whatever she touches."
Price performs with Wanda Jackson at 11:30
p.m. Saturday night at the Continental Club, 3700 Main St. For more information,
call (713) 529-9899.
Thirteen animated ghostly dogs from outer
space. Sound intriguing? That might be the feeling you get after viewing
this weekend's newest movie releases.
Kevin Spacey (American Beauty) hits the
big screen with the highly anticipated K-Pax. Spacey plays prot, a mental
patient who claims to be from a faraway
planet. His psychiatrist, played by Jeff
Bridges (The Contender), tries to help him.
Just in time for Halloween, 13 Ghosts aims
to thrill viewers with the story of a man and his daughter who inhabit
a haunted mansion. The film stars Tony
Shalhoub (Spy Kids) and American Pie's
Bones follows Jimmy Bones' resurrection
as a ghost to seek out those who killed him and clean up his neighborhood.
The horror film stars rapper Snoop Dogg
and Pam Grier (Ghosts of Mars). This weekend's
animation, Waking Life, tracks a young man through a series of encounters
with slackers, scientists,
philosophers and other characters, a series
which may or may not be part of a dream.
In Donnie Darko, Donnie (played by Jake
Gyllenhaal (Bubble Boy), is a disturbed adolescent from a semi-functional
upper-middle-class family.

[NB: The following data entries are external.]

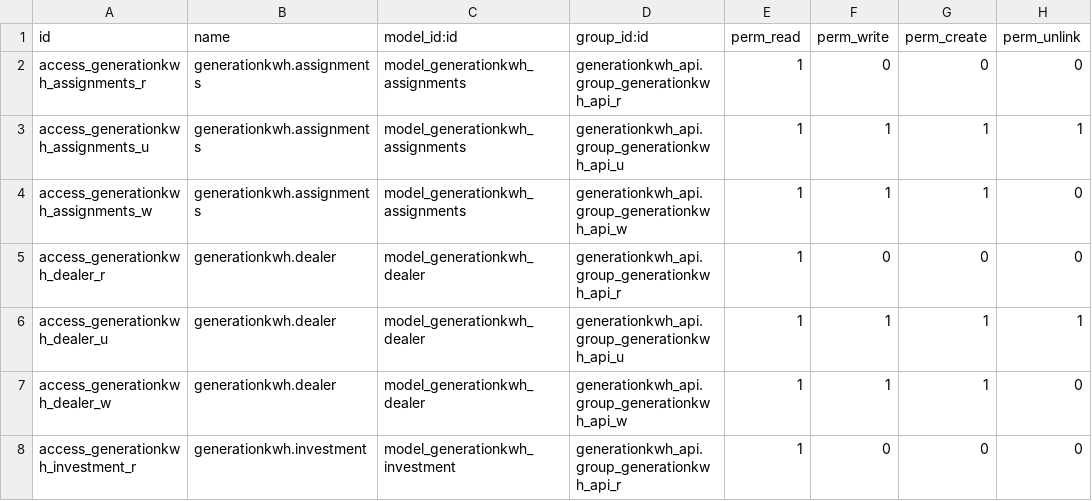
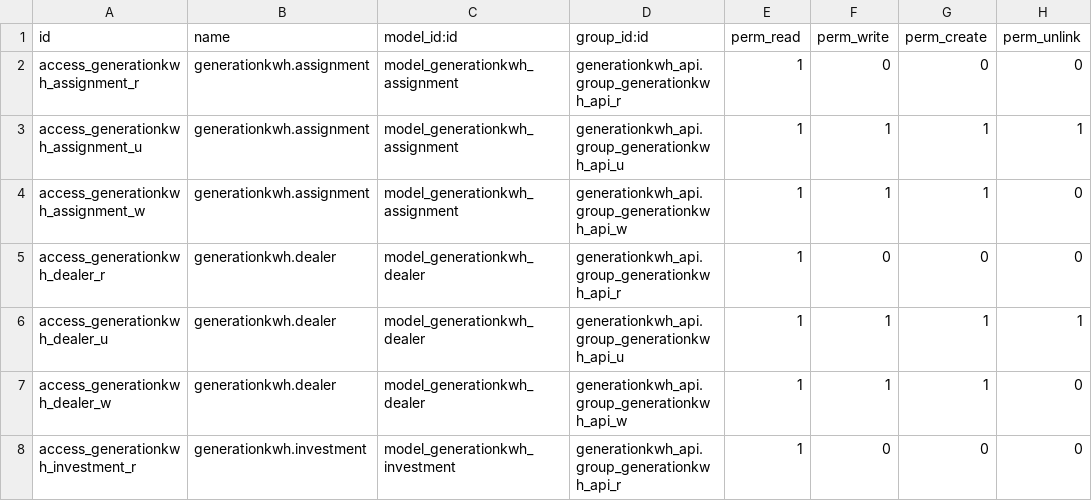
Before and after one commit to Som-Energia/somenergia-generationkwh, a CSV file: generationkwh_api/security/ir.model.access.csv, drawn as a sheet; only a part is shown.

Commit message:
model Assignments -> Assignment

```diff
--- a/generationkwh_api/security/ir.model.access.csv
+++ b/generationkwh_api/security/ir.model.access.csv
@@ -1,5 +1,5 @@
 id,name,model_id:id,group_id:id,perm_read,perm_write,perm_create,perm_unlink
-"access_generationkwh_assignments_r","generationkwh.assignments","model_generationkwh_assignments","generationkwh_api.group_generationkwh_api_r",1,0,0,0
-"access_generationkwh_assignments_u","generationkwh.assignments","model_generationkwh_assignments","generationkwh_api.group_generationkwh_api_u",1,1,1,1
-"access_generationkwh_assignments_w","generationkwh.assignments","model_generationkwh_assignments","generationkwh_api.group_generationkwh_api_w",1,1,1,0
+"access_generationkwh_assignment_r","generationkwh.assignment","model_generationkwh_assignment","generationkwh_api.group_generationkwh_api_r",1,0,0,0
+"access_generationkwh_assignment_u","generationkwh.assignment","model_generationkwh_assignment","generationkwh_api.group_generationkwh_api_u",1,1,1,1
+"access_generationkwh_assignment_w","generationkwh.assignment","model_generationkwh_assignment","generationkwh_api.group_generationkwh_api_w",1,1,1,0
 "access_generationkwh_dealer_r","generationkwh.dealer","model_generationkwh_dealer","generationkwh_api.group_generationkwh_api_r",1,0,0,0
```
Also changed, not shown: 2 other files.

After escaping
death because he hears the voice of a
bunny, Donnie is led by the bunny to create havoc that is both destructive
and creative. The movie also stars Drew